Scotland’s care homes show healthy improvement through ‘period of uncertainty and change’

According to findings from Scotland’s Care Inspectorate, the majority of care homes with service issues raised at inspection are moving in the right direction despite a turbulent time for the sector.

Published this week, the ‘Care Inspectorate annual reports and accounts’ records that 77 per cent of issues raised in earlier inspections have subsequently been answered by providers, while the body itself is so far performing well in meeting its budget obligations, completing 99.1 per cent of planned inspections over 2011/12 – with 68 per cent of those unannounced.

Chair of the Inspectorate, Professor Frank Clark, believes the body has made great strides in its short lifetime since it was formed in April 2011.

He writes: “Without question, managing change and transition and getting a brand new, national organisation up and running smoothly and effectively are significant challenges, but I believe we have met these and met them well. We now have the solid foundation we need to build on our work in years two, three and beyond.”

Chief executive Annette Bruton is similarly pleased with the body’s performance, writing: “Of particular note in our inspection programme was the increased frequency of inspection in care homes so that each care home will be inspected annually. We also carried out inspections of all regulated care services and strategic inspections of public bodies in relation to social work, social care and child protection. Alongside delivering our core business of inspection and regulation we have made efficiencies and can demonstrate that we add public value.”

On the challenges ahead she writes: “We need to get the balance right between regulation, inspection, assurance and improvement.
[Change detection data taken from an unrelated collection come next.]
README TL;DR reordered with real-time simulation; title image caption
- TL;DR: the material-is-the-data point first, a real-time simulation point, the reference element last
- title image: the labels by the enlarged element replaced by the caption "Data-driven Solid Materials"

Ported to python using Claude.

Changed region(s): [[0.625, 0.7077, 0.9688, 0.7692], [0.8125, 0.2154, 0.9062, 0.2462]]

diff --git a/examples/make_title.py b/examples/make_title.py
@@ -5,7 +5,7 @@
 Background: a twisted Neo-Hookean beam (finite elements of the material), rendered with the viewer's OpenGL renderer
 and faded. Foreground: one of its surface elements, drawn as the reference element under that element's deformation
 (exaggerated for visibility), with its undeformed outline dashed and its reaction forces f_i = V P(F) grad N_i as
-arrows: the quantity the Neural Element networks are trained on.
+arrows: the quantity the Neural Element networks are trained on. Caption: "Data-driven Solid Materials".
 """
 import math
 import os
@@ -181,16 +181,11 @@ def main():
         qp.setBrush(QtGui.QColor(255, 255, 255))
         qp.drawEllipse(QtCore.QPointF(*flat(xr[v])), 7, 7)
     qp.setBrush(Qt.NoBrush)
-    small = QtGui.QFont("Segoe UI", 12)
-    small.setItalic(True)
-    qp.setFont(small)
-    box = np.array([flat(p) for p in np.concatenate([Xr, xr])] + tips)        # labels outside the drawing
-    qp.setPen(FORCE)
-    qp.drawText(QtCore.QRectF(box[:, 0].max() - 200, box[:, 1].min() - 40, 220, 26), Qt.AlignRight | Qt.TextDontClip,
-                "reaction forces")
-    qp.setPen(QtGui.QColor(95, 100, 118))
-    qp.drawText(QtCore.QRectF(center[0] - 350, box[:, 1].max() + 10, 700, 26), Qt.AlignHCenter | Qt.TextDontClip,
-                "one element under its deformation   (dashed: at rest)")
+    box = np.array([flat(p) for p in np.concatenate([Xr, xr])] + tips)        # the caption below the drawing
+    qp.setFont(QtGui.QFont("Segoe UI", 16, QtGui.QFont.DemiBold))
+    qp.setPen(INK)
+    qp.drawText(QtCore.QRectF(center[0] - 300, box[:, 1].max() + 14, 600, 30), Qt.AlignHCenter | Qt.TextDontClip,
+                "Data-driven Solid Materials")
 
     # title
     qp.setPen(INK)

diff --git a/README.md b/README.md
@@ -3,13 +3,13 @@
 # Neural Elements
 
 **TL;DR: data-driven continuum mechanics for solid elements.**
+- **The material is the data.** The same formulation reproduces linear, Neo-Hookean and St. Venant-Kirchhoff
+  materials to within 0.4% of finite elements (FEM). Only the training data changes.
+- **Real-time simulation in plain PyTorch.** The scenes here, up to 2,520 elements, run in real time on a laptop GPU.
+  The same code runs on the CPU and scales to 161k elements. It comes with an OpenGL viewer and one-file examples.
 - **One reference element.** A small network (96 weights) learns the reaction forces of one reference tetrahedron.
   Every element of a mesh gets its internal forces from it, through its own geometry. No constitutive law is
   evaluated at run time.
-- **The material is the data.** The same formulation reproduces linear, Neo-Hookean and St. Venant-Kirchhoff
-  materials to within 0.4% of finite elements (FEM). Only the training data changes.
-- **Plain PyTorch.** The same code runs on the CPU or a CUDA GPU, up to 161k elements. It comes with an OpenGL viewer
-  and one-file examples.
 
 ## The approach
Providing assurance to service users, the public and stakeholders about the quality and effectiveness of care services in Scotland is at the heart of what we do. This year we are developing new ways of working to ensure that we support improvement and raise standards through our inspection programme.”

The performance is particularly satisfying for the Inspectorate considering the anxiety caused throughout the sector by the collapse of Southern Cross. At the time the UK’s largest care home provider, the company operated 99 facilities in Scotland, putting more than 5,000 individuals at risk if the speedy registration of new owners could not be completed.

Professor Clark feels all parties involved performed well in the face of disaster, writing: “We worked in partnership with the Scottish and UK Government, Local authorities and service providers so that our newly formed National Registration Team was able to fast-track the registration of new owners. We successfully registered all but three of these new services within two months, to minimise the impact on people served by these care homes.”

He concludes: “The tremendous effort of staff at all levels has carried us through a period of uncertainty and change. We have been, and will continue to be, committed to driving improvement and innovation in Scotland’s services and in our own work.”

Looking forward, the SCSWIS (Social Care and Social Work Improvement Scotland) aims to maintain a commitment to inspections that are “intelligence-led, risk-based, transparent, accountable, proportionate and consistent”. While the body is also preparing to launch its own National Enquiry Line (NEL), to serve as a more simplified complaints procedure that will make it easier for service users to have their say.